Why would this improve your work? Because it pushes for improvements in several areas.
If a commit needs to leave the project in a working state, you need to:
Be able to prove that after making your changes, the project is in a working state. This forces you to put automated tests in place.
Be able to make changes that don’t break existing code, or that only add new features. This forces you think about first improving the existing code design to allow for your change to happen.
To practice with the latter, I recommend learning about the Mikado method. It makes it easier to recognize prerequisites for the change you want to make, and then forces you to enable the real goals by implementing the prerequisites first.
This process is also known as “making the change easy, then making the easy change”. An amazing result of applying this process is that after some practice you’ll be able to make many, much smaller commits during the day. Each of those commits will leave the project in a working state. To me this always feels great because:
I’m not worried that my change breaks something.
I only make small jumps between stepping stones and I’m safe on each stone.
I can switch tasks when I need to.
As a consultant I apply this “trick” to trigger improvement of the development process. I like to work with development teams on one of their real programming tasks, as an ensemble. We use a pomodoro timer, and we establish a goal for the “pomodoro” (25 minutes). Reflecting at the end of the pomodoro we often conclude two things:
We didn’t reach the goal, it was too ambitious
We won’t be able to commit anything until several pomodoro’s later
During all this time we don’t feel safe at all.
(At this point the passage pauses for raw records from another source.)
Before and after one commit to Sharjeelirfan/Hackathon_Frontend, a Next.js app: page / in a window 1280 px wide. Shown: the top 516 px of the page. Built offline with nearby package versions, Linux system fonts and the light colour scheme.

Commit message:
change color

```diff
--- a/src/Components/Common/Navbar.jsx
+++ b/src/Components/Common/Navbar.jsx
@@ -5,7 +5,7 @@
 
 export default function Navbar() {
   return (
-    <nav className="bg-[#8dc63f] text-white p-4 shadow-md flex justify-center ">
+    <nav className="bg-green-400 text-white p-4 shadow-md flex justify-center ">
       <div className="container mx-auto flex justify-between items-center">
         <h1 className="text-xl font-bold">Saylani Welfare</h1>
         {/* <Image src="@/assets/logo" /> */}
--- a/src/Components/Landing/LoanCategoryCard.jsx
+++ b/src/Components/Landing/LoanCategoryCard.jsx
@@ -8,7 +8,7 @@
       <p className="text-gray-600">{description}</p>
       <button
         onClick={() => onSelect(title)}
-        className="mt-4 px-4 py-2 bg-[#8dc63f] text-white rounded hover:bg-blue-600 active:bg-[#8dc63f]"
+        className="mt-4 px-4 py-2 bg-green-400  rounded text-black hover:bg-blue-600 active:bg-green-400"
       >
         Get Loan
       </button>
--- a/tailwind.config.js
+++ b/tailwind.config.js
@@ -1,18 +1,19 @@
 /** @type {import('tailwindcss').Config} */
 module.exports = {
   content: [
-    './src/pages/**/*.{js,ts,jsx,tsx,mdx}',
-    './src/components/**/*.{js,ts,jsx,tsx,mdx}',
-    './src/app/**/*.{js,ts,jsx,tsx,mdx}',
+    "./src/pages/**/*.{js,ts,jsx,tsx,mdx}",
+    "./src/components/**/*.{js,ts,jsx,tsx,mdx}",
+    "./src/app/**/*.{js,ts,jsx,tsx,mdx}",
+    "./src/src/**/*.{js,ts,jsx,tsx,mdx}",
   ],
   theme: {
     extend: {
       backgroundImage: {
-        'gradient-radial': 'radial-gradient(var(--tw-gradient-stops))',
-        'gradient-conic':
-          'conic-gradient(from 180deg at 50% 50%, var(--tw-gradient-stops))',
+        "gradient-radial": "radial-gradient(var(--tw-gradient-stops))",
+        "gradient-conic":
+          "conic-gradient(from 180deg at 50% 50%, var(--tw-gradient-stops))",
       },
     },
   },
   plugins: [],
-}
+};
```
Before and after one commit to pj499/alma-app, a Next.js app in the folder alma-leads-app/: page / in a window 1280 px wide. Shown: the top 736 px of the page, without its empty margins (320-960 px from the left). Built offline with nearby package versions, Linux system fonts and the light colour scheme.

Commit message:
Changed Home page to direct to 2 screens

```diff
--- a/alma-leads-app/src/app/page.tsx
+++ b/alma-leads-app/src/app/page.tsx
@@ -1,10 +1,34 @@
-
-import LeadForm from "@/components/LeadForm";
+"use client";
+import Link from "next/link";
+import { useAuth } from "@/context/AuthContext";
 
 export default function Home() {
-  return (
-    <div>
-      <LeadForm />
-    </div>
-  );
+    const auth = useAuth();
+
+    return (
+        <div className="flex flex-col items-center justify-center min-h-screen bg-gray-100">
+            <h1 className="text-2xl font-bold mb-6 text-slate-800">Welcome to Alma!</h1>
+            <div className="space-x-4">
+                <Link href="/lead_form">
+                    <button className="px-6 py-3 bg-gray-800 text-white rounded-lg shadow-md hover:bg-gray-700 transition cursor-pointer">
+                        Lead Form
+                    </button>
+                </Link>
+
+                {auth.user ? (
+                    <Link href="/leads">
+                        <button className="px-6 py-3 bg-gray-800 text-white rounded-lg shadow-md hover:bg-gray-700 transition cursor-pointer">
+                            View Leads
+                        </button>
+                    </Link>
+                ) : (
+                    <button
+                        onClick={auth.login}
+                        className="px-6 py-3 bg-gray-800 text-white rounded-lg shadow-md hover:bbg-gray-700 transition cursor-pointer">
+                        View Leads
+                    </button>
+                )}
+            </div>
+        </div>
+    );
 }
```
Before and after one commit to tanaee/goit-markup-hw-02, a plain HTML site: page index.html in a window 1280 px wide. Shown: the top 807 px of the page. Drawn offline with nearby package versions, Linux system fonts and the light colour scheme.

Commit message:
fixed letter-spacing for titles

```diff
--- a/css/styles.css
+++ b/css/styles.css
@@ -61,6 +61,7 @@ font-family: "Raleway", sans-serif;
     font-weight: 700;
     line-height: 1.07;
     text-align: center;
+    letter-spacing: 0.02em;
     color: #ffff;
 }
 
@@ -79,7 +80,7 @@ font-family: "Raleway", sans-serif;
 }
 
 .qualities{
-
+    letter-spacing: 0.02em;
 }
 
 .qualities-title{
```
We don’t have a sense of accomplishment either. Realizing this turns out to be a great starting point for improving the development process.